------ EXERCISE MATERIAL

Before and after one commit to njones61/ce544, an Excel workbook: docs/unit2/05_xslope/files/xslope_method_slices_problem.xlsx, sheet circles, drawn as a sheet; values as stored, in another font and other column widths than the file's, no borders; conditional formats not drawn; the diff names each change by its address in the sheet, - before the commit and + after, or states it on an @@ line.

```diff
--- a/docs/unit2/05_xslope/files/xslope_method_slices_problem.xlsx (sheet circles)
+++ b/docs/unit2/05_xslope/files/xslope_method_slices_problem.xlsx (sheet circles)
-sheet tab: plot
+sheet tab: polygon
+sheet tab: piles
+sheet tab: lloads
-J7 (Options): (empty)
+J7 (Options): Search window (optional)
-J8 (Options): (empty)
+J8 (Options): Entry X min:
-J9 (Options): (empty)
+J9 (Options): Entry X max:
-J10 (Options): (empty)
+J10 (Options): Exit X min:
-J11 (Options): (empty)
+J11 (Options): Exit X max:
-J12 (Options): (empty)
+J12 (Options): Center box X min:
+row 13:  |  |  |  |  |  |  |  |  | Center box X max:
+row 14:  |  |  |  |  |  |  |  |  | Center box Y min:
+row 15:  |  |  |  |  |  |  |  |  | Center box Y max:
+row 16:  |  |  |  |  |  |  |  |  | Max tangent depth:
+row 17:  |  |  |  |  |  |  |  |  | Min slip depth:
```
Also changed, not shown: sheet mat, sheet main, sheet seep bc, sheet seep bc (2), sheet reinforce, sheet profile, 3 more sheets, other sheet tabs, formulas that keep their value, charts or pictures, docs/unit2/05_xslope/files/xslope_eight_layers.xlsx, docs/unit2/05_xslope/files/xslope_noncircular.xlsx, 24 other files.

------------

PROBLEM TO SOLVE
Scan the data above and copy every line with "circles" in it.

ANSWER FOR THIS EXERCISE
Before and after one commit to njones61/ce544, an Excel workbook: docs/unit2/05_xslope/files/xslope_method_slices_problem.xlsx, sheet circles, drawn as a sheet; values as stored, in another font and other column widths than the file's, no borders; conditional formats not drawn; the diff names each change by its address in the sheet, - before the commit and + after, or states it on an @@ line.
--- a/docs/unit2/05_xslope/files/xslope_method_slices_problem.xlsx (sheet circles)
+++ b/docs/unit2/05_xslope/files/xslope_method_slices_problem.xlsx (sheet circles)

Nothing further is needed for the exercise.